◆ What needs to be done: The required output is the whole listing below, unchanged.

◆ Information given:
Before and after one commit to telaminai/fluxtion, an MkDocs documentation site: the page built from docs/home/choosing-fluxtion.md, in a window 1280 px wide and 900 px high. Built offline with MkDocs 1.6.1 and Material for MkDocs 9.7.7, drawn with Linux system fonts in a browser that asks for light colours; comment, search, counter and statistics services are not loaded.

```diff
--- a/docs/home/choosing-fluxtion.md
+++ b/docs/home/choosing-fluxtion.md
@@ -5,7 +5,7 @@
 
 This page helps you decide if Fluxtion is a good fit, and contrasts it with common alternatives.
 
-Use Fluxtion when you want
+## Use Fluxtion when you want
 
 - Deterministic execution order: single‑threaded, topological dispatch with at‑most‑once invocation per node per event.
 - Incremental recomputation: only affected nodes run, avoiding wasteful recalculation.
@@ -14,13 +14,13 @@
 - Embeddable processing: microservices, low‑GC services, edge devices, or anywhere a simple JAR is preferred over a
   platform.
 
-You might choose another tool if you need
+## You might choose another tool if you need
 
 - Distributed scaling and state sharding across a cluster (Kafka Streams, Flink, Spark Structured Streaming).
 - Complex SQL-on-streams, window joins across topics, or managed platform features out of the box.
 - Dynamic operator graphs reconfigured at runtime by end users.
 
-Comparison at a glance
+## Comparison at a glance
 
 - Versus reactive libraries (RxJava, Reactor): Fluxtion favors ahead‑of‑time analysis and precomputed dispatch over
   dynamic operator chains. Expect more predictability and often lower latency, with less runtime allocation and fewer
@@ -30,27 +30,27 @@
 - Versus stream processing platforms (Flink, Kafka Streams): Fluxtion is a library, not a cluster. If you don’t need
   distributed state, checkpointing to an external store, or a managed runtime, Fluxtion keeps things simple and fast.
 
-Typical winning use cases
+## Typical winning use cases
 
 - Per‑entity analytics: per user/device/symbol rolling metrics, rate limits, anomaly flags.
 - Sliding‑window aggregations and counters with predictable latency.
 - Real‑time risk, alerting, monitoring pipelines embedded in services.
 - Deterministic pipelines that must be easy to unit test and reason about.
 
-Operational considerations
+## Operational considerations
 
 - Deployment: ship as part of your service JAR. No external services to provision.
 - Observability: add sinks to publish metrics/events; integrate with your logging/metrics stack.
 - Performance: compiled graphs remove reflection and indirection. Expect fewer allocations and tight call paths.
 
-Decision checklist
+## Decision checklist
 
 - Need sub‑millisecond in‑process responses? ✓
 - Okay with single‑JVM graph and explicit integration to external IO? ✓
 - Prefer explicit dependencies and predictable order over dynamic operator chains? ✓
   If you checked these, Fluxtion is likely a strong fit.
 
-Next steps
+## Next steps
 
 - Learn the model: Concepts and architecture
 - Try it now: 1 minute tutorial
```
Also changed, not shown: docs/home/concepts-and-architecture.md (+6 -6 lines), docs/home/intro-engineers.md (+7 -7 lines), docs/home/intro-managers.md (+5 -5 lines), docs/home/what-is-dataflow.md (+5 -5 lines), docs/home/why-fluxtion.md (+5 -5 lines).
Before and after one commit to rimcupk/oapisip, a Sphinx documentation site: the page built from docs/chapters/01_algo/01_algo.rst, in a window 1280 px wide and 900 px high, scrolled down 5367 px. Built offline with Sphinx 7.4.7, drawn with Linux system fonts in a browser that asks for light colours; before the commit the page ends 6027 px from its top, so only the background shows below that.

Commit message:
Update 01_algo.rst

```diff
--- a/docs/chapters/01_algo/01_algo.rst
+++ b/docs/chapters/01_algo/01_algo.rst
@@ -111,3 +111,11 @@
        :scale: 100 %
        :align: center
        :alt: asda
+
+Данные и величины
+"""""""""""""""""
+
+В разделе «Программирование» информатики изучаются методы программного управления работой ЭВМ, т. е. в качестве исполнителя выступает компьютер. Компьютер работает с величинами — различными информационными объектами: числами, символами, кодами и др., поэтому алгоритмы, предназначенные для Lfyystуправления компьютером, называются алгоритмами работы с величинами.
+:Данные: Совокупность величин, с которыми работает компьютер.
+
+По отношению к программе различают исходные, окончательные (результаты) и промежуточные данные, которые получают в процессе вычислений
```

◆ Solution to this exercise:
Before and after one commit to telaminai/fluxtion, an MkDocs documentation site: the page built from docs/home/choosing-fluxtion.md, in a window 1280 px wide and 900 px high. Built offline with MkDocs 1.6.1 and Material for MkDocs 9.7.7, drawn with Linux system fonts in a browser that asks for light colours; comment, search, counter and statistics services are not loaded.

```diff
--- a/docs/home/choosing-fluxtion.md
+++ b/docs/home/choosing-fluxtion.md
@@ -5,7 +5,7 @@
 
 This page helps you decide if Fluxtion is a good fit, and contrasts it with common alternatives.
 
-Use Fluxtion when you want
+## Use Fluxtion when you want
 
 - Deterministic execution order: single‑threaded, topological dispatch with at‑most‑once invocation per node per event.
 - Incremental recomputation: only affected nodes run, avoiding wasteful recalculation.
@@ -14,13 +14,13 @@
 - Embeddable processing: microservices, low‑GC services, edge devices, or anywhere a simple JAR is preferred over a
   platform.
 
-You might choose another tool if you need
+## You might choose another tool if you need
 
 - Distributed scaling and state sharding across a cluster (Kafka Streams, Flink, Spark Structured Streaming).
 - Complex SQL-on-streams, window joins across topics, or managed platform features out of the box.
 - Dynamic operator graphs reconfigured at runtime by end users.
 
-Comparison at a glance
+## Comparison at a glance
 
 - Versus reactive libraries (RxJava, Reactor): Fluxtion favors ahead‑of‑time analysis and precomputed dispatch over
   dynamic operator chains. Expect more predictability and often lower latency, with less runtime allocation and fewer
@@ -30,27 +30,27 @@
 - Versus stream processing platforms (Flink, Kafka Streams): Fluxtion is a library, not a cluster. If you don’t need
   distributed state, checkpointing to an external store, or a managed runtime, Fluxtion keeps things simple and fast.
 
-Typical winning use cases
+## Typical winning use cases
 
 - Per‑entity analytics: per user/device/symbol rolling metrics, rate limits, anomaly flags.
 - Sliding‑window aggregations and counters with predictable latency.
 - Real‑time risk, alerting, monitoring pipelines embedded in services.
 - Deterministic pipelines that must be easy to unit test and reason about.
 
-Operational considerations
+## Operational considerations
 
 - Deployment: ship as part of your service JAR. No external services to provision.
 - Observability: add sinks to publish metrics/events; integrate with your logging/metrics stack.
 - Performance: compiled graphs remove reflection and indirection. Expect fewer allocations and tight call paths.
 
-Decision checklist
+## Decision checklist
 
 - Need sub‑millisecond in‑process responses? ✓
 - Okay with single‑JVM graph and explicit integration to external IO? ✓
 - Prefer explicit dependencies and predictable order over dynamic operator chains? ✓
   If you checked these, Fluxtion is likely a strong fit.
 
-Next steps
+## Next steps
 
 - Learn the model: Concepts and architecture
 - Try it now: 1 minute tutorial
```
Also changed, not shown: docs/home/concepts-and-architecture.md (+6 -6 lines), docs/home/intro-engineers.md (+7 -7 lines), docs/home/intro-managers.md (+5 -5 lines), docs/home/what-is-dataflow.md (+5 -5 lines), docs/home/why-fluxtion.md (+5 -5 lines).
Before and after one commit to rimcupk/oapisip, a Sphinx documentation site: the page built from docs/chapters/01_algo/01_algo.rst, in a window 1280 px wide and 900 px high, scrolled down 5367 px. Built offline with Sphinx 7.4.7, drawn with Linux system fonts in a browser that asks for light colours; before the commit the page ends 6027 px from its top, so only the background shows below that.

Commit message:
Update 01_algo.rst

```diff
--- a/docs/chapters/01_algo/01_algo.rst
+++ b/docs/chapters/01_algo/01_algo.rst
@@ -111,3 +111,11 @@
        :scale: 100 %
        :align: center
        :alt: asda
+
+Данные и величины
+"""""""""""""""""
+
+В разделе «Программирование» информатики изучаются методы программного управления работой ЭВМ, т. е. в качестве исполнителя выступает компьютер. Компьютер работает с величинами — различными информационными объектами: числами, символами, кодами и др., поэтому алгоритмы, предназначенные для Lfyystуправления компьютером, называются алгоритмами работы с величинами.
+:Данные: Совокупность величин, с которыми работает компьютер.
+
+По отношению к программе различают исходные, окончательные (результаты) и промежуточные данные, которые получают в процессе вычислений
```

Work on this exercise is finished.